2*a(n) = a(n+2) + a(n5) for n >= 5.
3*a(n) = a(n+4)  a(n9) for n >= 9.
4*a(n) = a(n+5)  a(n9) for n >= 9. (End)


EXAMPLE

G.f. = 1 + x^3 + x^5 + x^6 + x^7 + 2*x^8 + 2*x^9 + 3*x^10 + 4*x^11 + ...


MAPLE

A000931 := proc(n) option remember; if n = 0 then 1 elif n <= 2 then 0 else procname(n2)+procname(n3); fi; end;
A000931:=(1+z)/(1+z^2+z^3); # Simon Plouffe in his 1992 dissertation; gives sequence without five leading terms
a[0]:=1; a[1]:=0; a[2]:=0; for n from 3 to 50 do a[n]:=a[n2]+a[n3]; end do; # Francesco Daddi, Aug 04 2011
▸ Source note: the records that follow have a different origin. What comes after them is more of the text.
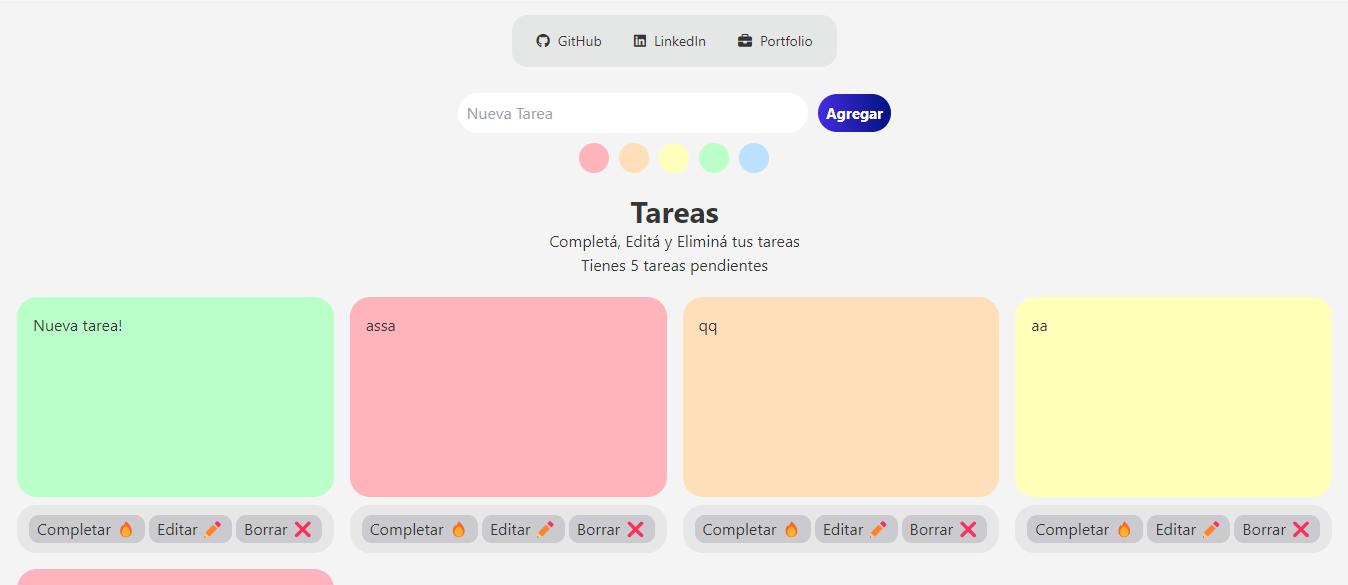
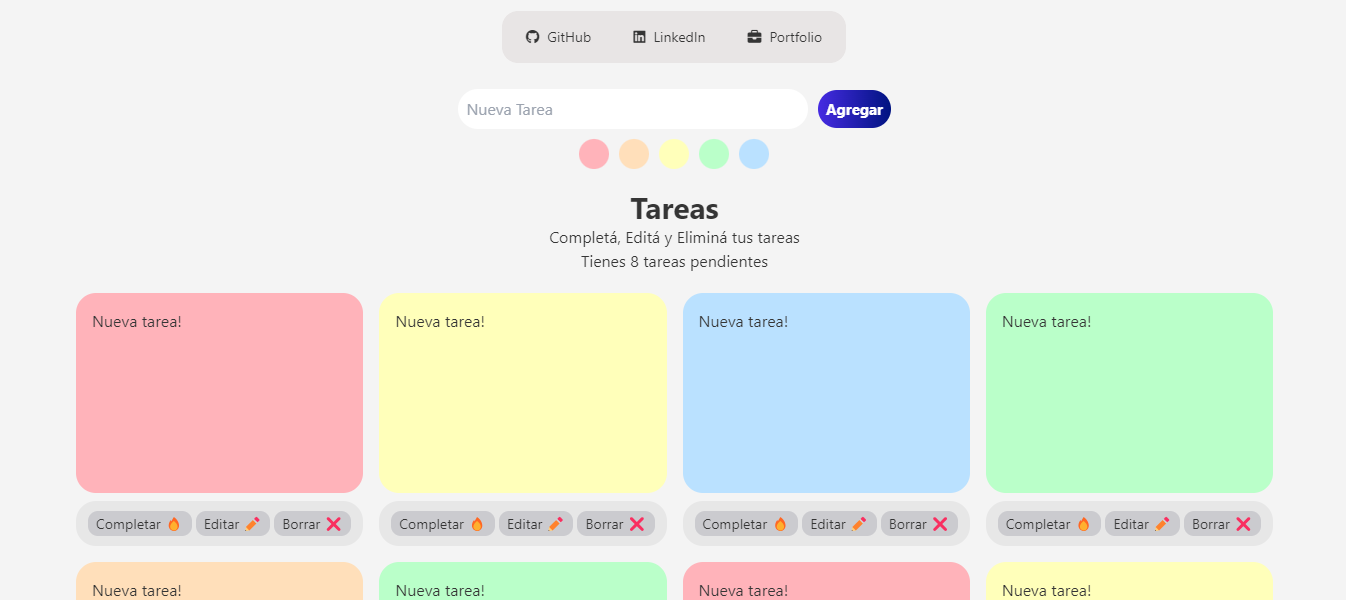
configurando cosas y agregando lógica para los usuarios (opcional a futuro)

diff --git a/src/main.js b/src/main.js
@@ -1,6 +1,13 @@
-import { TaskManager } from "./taskManager.js";
 
+import { TaskManager } from "./taskManager.js";
+import { UserManager } from "./userManager.js";
+import { validarUsername, validarEmail } from "./util.js";
+
+// declaro nuevas instancias de clases
 const taskManager = new TaskManager();
+const userManager = new UserManager();
+
+// variable para guardar el color
 let selectedColor = null;
 
 document.querySelectorAll('.color-option').forEach(option => {
@@ -11,29 +18,49 @@ document.querySelectorAll('.color-option').forEach(option => {
     });
 });
 
+// Event listeners para tasks
 document.getElementById("add-task").addEventListener('click', handleTask);
 document.getElementById("task-name").addEventListener("keydown", (e) => {
     if (e.key === "Enter") handleTask();
 });
-// document.getElementById("task-color").addEventListener('keydown', (e) => {
-//     if (e.key === "Enter") handleTask();
-// })
+
+// Event listeners para users
+// document.getElementById("add-user").addEventListener('click', handleUser);
+// document.getElementById("username").addEventListener("keydown", (e) => {
+//     if (e.key === "Enter") handleUser();
+// });
+// document.getElementById("email").addEventListener("keydown", (e) => {
+//     if (e.key === "Enter") handleUser();
+// });
 
 async function handleTask() {
-    const taskName = document.getElementById("task-name").value;
-    // const taskColor = document.getElementById("task-color").value;
-    if (taskName) {
-        await taskManager.addOrUpdateTask(taskName, selectedColor || "#ffffff");
+    const nombreTarea = document.getElementById("task-name").value;
+    if (nombreTarea) {
+        await taskManager.addOrUpdateTask(nombreTarea, selectedColor || "#ffffff");
         taskManager.renderTasks();
         document.getElementById("task-name").value = ''; // limpio el input
         selectedColor = null; // reinicio el color
-        // document.getElementById("task-color").value = '#ffffff';
         document.querySelectorAll('.color-option').forEach(option => option.classList.remove('selected'));
     }
 }
+
+// async function handleUser() {
+//     const username = document.getElementById("username").value;
+//     const email = document.getElementById("email").value;
+//     if (validarUsername(username) && validarEmail(email)) {
+//         await userManager.agregarEditarUsuarios(username, email);
+//         userManager.renderUsuarios();
+//         document.getElementById("username").value = "";
+//         document.getElementById("email").value = "";
+//     } else {
+//         alert("Por favor, ingrese un nombre de usuario y un correo electrónico válidos.");
+//     }
+// }
 
 // cargo tareas cuando la página se carga 
 window.addEventListener('DOMContentLoaded', async () => {
     await taskManager.loadTasks();
     taskManager.renderTasks();
+    // await userManager.loadUsers();
+    // userManager.renderUsuarios();
 });

diff --git a/src/userManager.js b/src/userManager.js
@@ -1,0 +1,82 @@
+export class UserManager {
+  constructor() {
+    this.usuarios = [];
+    this.editarUsuariosId = null;
+  }
+
+  async agregarEditarUsuarios(username, email) {
+    if (this.editarUsuariosId !== null) {
+      const usuario = this.usuarios.find(usuario => usuario.id === this.agregarEditarUsuarios);
+      if (usuario) {
+        usuario.username = username;
+        usuario.email = email;
+      }
+      this.editarUsuariosId = null;
+    } else {
+      const usuario = {
+        id: this.usuarios.length + 1,
+        username,
+        email
+      };
+      this.usuarios.push(usuario);
+    }
+
+    await this.guardarUsuarios();
+    this.renderUsuarios();
+  }
+
+  borrarUsuario(id) {
+    this.usuarios = this.usuarios.filter(usuario => usuario.id !== id);
+  }
+
+  editarUsuario(id) {
+    const usuario = this.usuarios.find(usuario => usuario.id === id);
+    if (usuario) {
+      document.getElementById('username').value = usuario.username;
+      document.getElementById('email').value = usuario.email;
+      this.editarUsuariosId = id;
+    }
+  }
+
+  renderUsuarios() {
+    const listaDeUsuarios = document.getElementById('users');
+    listaDeUsuarios.innerHTML = '';
+    this.usuarios.forEach(({ id, username, email }) => {
+      const itemUsuarios = document.createElement('li');
+      itemUsuarios.textContent = `Username: ${username}, Email: ${email}`;
+      
+      const botonEditar = document.createElement("button");
+      botonEditar.textContent = "Editar";
+      botonEditar.addEventListener("click", () => this.editarUsuario(id));
+
+      const botonBorrar = document.createElement("button");
+      botonBorrar.textContent = "Borrar";
+      botonBorrar.addEventListener("click", () => {
+        this.borrarUsuario(id);
+        this.renderUsuarios();
+      });
+
+      itemUsuarios.appendChild(botonEditar);
+      itemUsuarios.appendChild(botonBorrar);
+      listaDeUsuarios.appendChild(itemUsuarios);
+    });
+  }
+
+  async guardarUsuarios() {
+    return new Promise((resolve) => {
+      setTimeout(() => {
+        console.log("Users saved");
+        resolve();
+      }, 500);
+    });
+  }
+
+  async cargarUsuarios() {
+    return new Promise((resolve) => {
+      setTimeout(() => {
+        console.log("Users loaded");
+        resolve(this.usuarios);
+      }, 500);
+    });
+  }
+}

diff --git a/style.css b/style.css
@@ -1,3 +1,11 @@
+html {
+    color-scheme: light!important;
+}
+
+:root{
+    color-scheme: light!important;
+}
+
 body {
     font-family: system-ui;
     margin: 0;
@@ -10,14 +18,26 @@ body {
 }
 
 header {
+    position: fixed;
     display: flex;
     align-items: center;
     justify-content: center;
+    width: 100%;
+}
+
+header ul {
+    background: #dad3d375;
+    backdrop-filter: blur(5px);
+    gap: 10px;
+}
+
+header ul >li>a:hover{
+    background: #ffffff7c!important;
 }
 
 main {
     flex: 1;
-    padding: 1em;
+    padding: 5em 1em;
 }
 
 button {
@@ -113,6 +133,7 @@ button {
 }
 
 .container-buttons-task {
+    text-align: center;
     border-radius: 20px;
     padding: 10px;
     background-color: #e7e7e7;
@@ -123,6 +144,7 @@ button {
     background-color: #cbcbcf;
     padding: 2px 8px;
     margin: 0 2px;
+    font-size: 14px;
 }
 
 .container-buttons-task>button:hover {
@@ -156,10 +178,14 @@ button {
         /* 2 columnas en tablets */
     }
 
-        #task-input,
-        #color-picker{
-            width: auto;
-        }
+    #task-input,
+    #color-picker{
+        width: auto;
+    }
+
+    .container-buttons-task>button {
+        margin: 5px;
+    }
 }
 
 @media (max-width: 480px) {
@@ -185,9 +211,5 @@ button {
 
     .container-buttons-task {
         text-align: center;
-    }
-
-    .container-buttons-task>button {
-        margin: 5px;
     }
 }

diff --git a/src/taskManager.js b/src/taskManager.js
@@ -6,12 +6,13 @@ export class TaskManager {
         this.edicionTaskId = null; // para ver si se está editando
     }
 
-    async addOrUpdateTask(name, color) {
+    async addOrUpdateTask(name, color, userId) {
         if (this.edicionTaskId !== null) {
             const task = this.tasks.find(task => task.id === this.edicionTaskId);
             if (task) {
                 task.name = name;
                 task.color = color;
+                task.userId = userId;
             }
             this.edicionTaskId = null;
         } else {
@@ -19,7 +20,8 @@ export class TaskManager {
                 id: this.tasks.length + 1,
                 name,
                 color: color || '#ffffff',
-                completed: false
+                completed: false,
+                userId
             };
             this.tasks.push(task);
         }
@@ -42,7 +44,6 @@ export class TaskManager {
         const task = this.tasks.find(task => task.id === id);
         if (task) {
             document.getElementById('task-name').value = task.name;
-            // document.getElementById('task-color').value = task.color;
             this.edicionTaskId = id;
         }
     }

diff --git a/index.html b/index.html
@@ -16,7 +16,7 @@
 
 <body>
   <header>
-    <ul class="menu menu-horizontal bg-base-300 rounded-box mt-3">
+    <ul class="menu menu-horizontal rounded-box mt-3">
       <li>
         <a href="https://github.com/pblnahu1" rel="noopener noreferrer" class="" data-tip="GitHub" target="_blank">
           <i class="fa-brands fa-github"></i> GitHub
@@ -58,6 +58,17 @@
       </div>
       <ul id="tasks"></ul>
     </section>
+
+    <!--<section id="user-input">
+      <input type="text" id="username" placeholder="Nombre de Usuario">
+      <input type="email" id="email" placeholder="Email">
+      <button id="add-user">Agregar Usuario</button>
+    </section>
+    
+    <section id="user-list">
+      <h2>Usuarios</h2>
+      <ul id="users"></ul>
+    </section>-->
   </main>
 
   <script type="module" src="./src/main.js" defer></script>

diff --git a/src/util.js b/src/util.js
@@ -1,0 +1,9 @@
+// Funciones auxiliares para operaciones comunes
+export function validarUsername(username) {
+    return username && username.length > 2;
+}
+
+export function validarEmail(email) {
+    const re = /^[^\s@]+@[^\s@]+\.[^\s@]+$/;
+    return re.test(email);
+}

diff --git a/README.md b/README.md
@@ -1,6 +1,6 @@
 # Proyecto: Gestión de Tareas y Progreso
 
-![alt text](<img src="src/img/screen.png">)
+<img src="src/img/screen.png">
 
 ## Descripción:
 Crear una aplicación web para gestionar tareas personales o de equipo, donde puedas crear, editar, eliminar, y marcar tareas como completadas. Además, la aplicación permitirá visualizar el progreso general en un dashboard y gestionar usuarios para asignarles tareas.
@@ -36,8 +36,8 @@ Crear una aplicación web para gestionar tareas personales o de equipo, donde pu
 
 ## Módulos: 
 - taskManager.js: Módulo para la lógica de gestión de tareas.
-- userManager.js: Módulo para la lógica de gestión de usuarios.
-- utils.js: Funciones auxiliares para operaciones comunes.
+- userManager.js: Módulo para la lógica de gestión de usuarios. (opcional)
+- utils.js: Funciones auxiliares para operaciones comunes. (opcional)
 - main.js: Entrada principal de la aplicación, donde se inicializan los eventos y la lógica.
 
 ## Stack
@@ -52,4 +52,4 @@ Crear una aplicación web para gestionar tareas personales o de equipo, donde pu
 - Implementar la funcionalidad de eventos y manipulación del DOM.
 - Utilizar promesas y async/await para simular operaciones asíncronas.
 - Dividir la lógica en módulos y utilizar imports/exports.
-- Estilizar la aplicación con CSS.
+- Estilizar la aplicación con CSS o TailwindCSS/DaisyUI.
MATHEMATICA

CoefficientList[Series[(1x^2)/(1x^2x^3), {x, 0, 50}], x]
a[0]=1; a[1]=a[2]=0; a[n_]:= a[n]= a[n2] + a[n3]; Table[a[n], {n, 0, 50}] (* Robert G. Wilson v, May 04 2006 *)
LinearRecurrence[{0, 1, 1}, {1, 0, 0}, 50] (* Harvey P. Dale, Jan 10 2012 *)
Table[RootSum[1 # +#^3 &, 5#^n 6#^(n+1) +4#^(n+2) &]/23, {n, 0, 50}] (* Eric W. Weisstein, Nov 09 2017 *)


PROG

(Haskell)
a000931 n = a000931_list !! n
a000931_list = 1 : 0 : 0 : zipWith (+) a000931_list (tail a000931_list)
(PARI) {a(n) = if( n<0, polcoeff(1/(1+xx^3) + x * O(x^n), n), polcoeff( (1  x^2)/(1x^2x^3) + x * O(x^n), n))}; /* Michael Somos, Sep 18 2012 */
(Magma) I:=[1, 0, 0]; [n le 3 select I[n] else Self(n2) + Self(n3): n in [1..60]]; // Vincenzo Librandi, Jul 21 2015
(Sage)
P.<x> = PowerSeriesRing(ZZ, prec)
return P( (1x^2)/(1x^2x^3) ).list()
(GAP) a:=[1, 0, 0];; for n in [4..50] do a[n]:=a[n2]+a[n3]; od; a; # G. C. Greubel, Dec 30 2019
(Python)
def aupton(nn):
alst = [1, 0, 0]
for n in range(3, nn+1): alst.append(alst[n2]+alst[n3])
return alst


CROSSREFS



KEYWORD

nonn,easy,nice


AUTHOR



EXTENSIONS

Deleted certain dangerous or potentially dangerous links.  N. J. A. Sloane, Jan 30 2021


STATUS

approved